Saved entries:
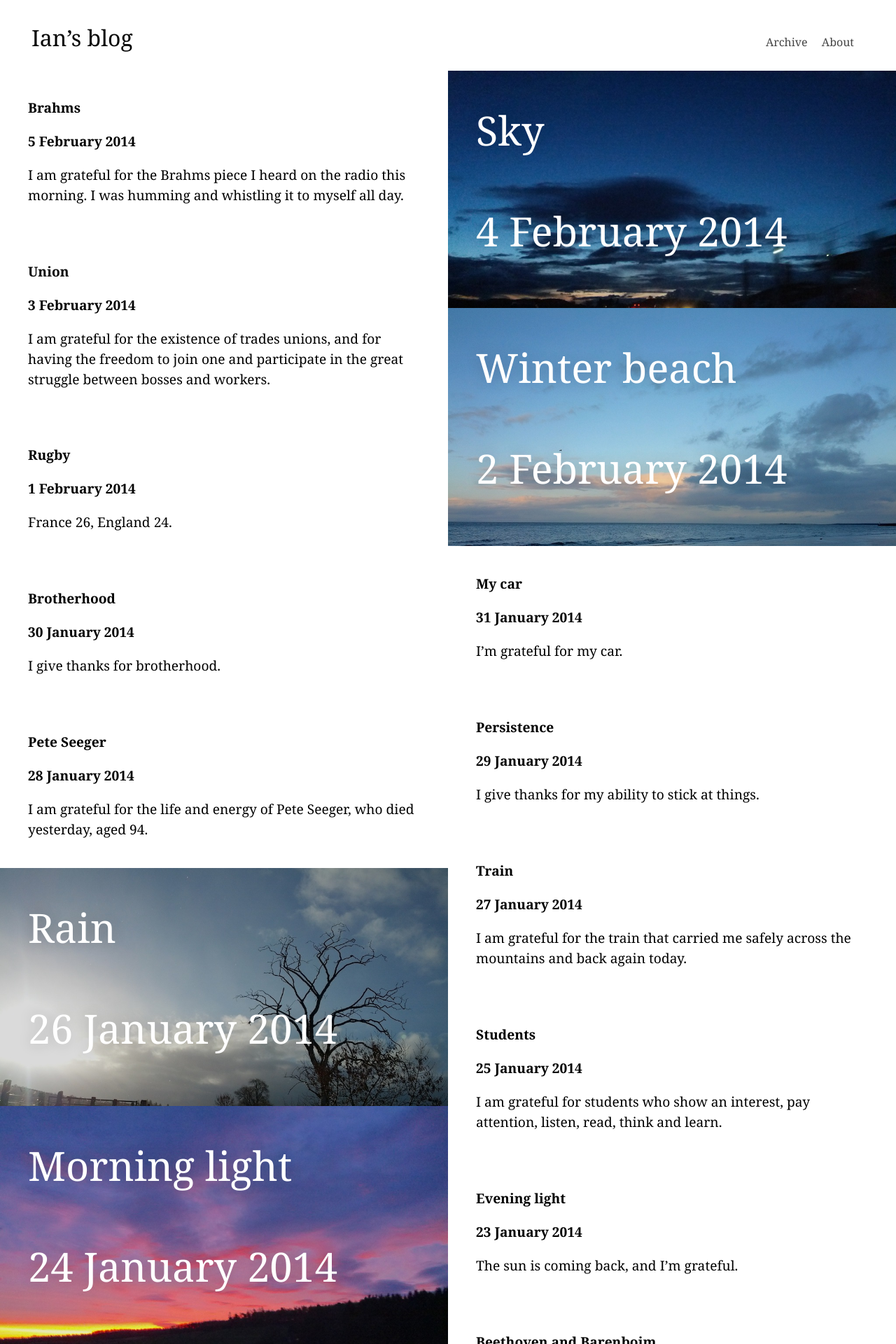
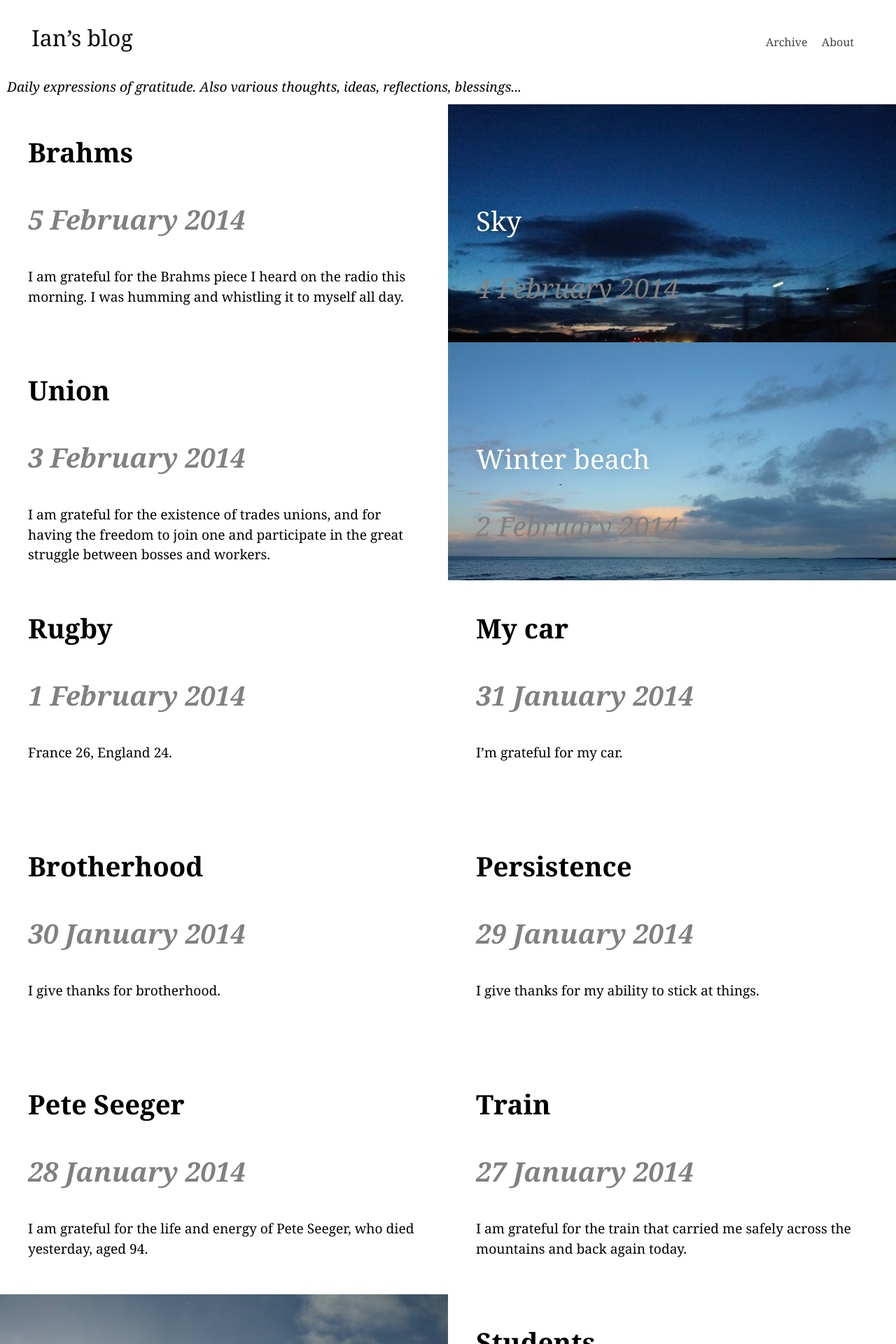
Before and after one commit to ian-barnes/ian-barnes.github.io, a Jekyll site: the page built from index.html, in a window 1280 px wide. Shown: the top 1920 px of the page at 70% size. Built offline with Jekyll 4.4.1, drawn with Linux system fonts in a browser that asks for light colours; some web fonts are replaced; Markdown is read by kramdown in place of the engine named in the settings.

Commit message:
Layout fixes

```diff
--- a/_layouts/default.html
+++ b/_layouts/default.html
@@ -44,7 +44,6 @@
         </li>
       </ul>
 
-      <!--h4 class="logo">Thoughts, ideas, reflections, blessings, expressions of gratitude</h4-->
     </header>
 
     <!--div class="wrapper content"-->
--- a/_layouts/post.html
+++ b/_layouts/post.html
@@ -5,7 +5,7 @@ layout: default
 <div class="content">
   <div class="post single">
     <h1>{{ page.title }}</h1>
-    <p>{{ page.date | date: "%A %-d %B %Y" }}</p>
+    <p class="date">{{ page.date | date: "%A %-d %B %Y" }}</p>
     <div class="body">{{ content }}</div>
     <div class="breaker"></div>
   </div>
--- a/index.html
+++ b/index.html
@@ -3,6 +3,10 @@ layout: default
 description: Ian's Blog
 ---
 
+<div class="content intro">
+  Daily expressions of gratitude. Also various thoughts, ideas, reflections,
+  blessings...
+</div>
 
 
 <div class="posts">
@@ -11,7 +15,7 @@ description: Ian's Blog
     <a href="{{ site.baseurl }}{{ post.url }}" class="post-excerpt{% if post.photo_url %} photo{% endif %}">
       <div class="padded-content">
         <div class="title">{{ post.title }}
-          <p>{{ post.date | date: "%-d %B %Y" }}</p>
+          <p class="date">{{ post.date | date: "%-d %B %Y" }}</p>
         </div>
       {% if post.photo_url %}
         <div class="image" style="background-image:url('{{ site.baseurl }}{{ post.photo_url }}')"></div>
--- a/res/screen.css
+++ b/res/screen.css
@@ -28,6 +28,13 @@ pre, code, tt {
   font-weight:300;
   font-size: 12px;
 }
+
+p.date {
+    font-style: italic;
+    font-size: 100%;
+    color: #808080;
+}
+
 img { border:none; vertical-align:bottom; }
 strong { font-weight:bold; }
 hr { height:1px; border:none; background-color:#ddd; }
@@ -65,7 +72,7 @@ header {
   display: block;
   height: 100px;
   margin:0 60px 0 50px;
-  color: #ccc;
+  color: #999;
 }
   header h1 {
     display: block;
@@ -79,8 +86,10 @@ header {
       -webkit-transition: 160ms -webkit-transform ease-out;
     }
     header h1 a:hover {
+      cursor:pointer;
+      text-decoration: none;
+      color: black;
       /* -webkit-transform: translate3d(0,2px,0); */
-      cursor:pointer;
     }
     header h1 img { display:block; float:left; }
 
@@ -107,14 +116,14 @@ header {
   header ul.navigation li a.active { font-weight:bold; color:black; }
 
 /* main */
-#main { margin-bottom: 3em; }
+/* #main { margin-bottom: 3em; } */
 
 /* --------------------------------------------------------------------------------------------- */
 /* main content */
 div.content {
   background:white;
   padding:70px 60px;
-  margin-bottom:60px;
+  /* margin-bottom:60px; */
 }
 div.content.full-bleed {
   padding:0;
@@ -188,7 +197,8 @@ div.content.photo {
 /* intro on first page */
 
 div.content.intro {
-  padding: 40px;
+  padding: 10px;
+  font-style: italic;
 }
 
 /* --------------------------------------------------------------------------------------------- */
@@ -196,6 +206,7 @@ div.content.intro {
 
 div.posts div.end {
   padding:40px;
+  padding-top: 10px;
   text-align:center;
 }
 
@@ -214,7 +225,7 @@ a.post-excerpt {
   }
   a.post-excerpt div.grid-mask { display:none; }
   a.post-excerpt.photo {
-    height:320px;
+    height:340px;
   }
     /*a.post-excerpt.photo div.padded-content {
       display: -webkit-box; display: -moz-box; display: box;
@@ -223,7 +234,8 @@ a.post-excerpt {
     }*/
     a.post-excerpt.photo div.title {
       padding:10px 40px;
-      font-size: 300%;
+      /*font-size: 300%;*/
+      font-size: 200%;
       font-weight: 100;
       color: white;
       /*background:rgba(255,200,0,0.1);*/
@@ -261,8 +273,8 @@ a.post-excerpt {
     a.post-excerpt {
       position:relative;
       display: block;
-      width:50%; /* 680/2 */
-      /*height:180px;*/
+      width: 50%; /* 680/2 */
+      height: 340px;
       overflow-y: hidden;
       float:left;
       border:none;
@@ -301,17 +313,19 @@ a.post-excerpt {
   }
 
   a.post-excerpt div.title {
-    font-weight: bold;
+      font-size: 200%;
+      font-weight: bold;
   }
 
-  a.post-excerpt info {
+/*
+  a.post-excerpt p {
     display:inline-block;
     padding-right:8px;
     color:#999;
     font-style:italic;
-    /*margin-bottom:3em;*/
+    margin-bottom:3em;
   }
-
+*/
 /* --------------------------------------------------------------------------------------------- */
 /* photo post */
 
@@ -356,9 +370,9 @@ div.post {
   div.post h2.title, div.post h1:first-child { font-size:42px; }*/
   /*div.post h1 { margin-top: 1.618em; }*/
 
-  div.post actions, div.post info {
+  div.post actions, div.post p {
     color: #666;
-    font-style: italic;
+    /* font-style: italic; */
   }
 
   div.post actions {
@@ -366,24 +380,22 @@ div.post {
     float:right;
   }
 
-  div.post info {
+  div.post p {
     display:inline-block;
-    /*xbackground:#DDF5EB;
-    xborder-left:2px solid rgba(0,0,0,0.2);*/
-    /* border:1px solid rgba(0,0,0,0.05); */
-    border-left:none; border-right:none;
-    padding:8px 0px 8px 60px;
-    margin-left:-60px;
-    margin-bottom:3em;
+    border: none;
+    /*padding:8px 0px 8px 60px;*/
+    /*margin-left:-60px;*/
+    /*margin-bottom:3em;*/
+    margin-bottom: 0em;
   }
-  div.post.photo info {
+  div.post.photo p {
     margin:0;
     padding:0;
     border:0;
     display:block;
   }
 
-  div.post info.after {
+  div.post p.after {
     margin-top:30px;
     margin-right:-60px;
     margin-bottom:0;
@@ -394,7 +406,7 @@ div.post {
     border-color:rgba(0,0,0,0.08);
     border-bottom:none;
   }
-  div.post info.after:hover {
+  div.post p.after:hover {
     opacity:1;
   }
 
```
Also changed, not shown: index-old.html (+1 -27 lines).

*What you will do*. Look through the data above and return each line where the string "title" occurs.

*Result below*.
     <h1>{{ page.title }}</h1>
         <div class="title">{{ post.title }}
     a.post-excerpt.photo div.title {
   a.post-excerpt div.title {
   div.post h2.title, div.post h1:first-child { font-size:42px; }*/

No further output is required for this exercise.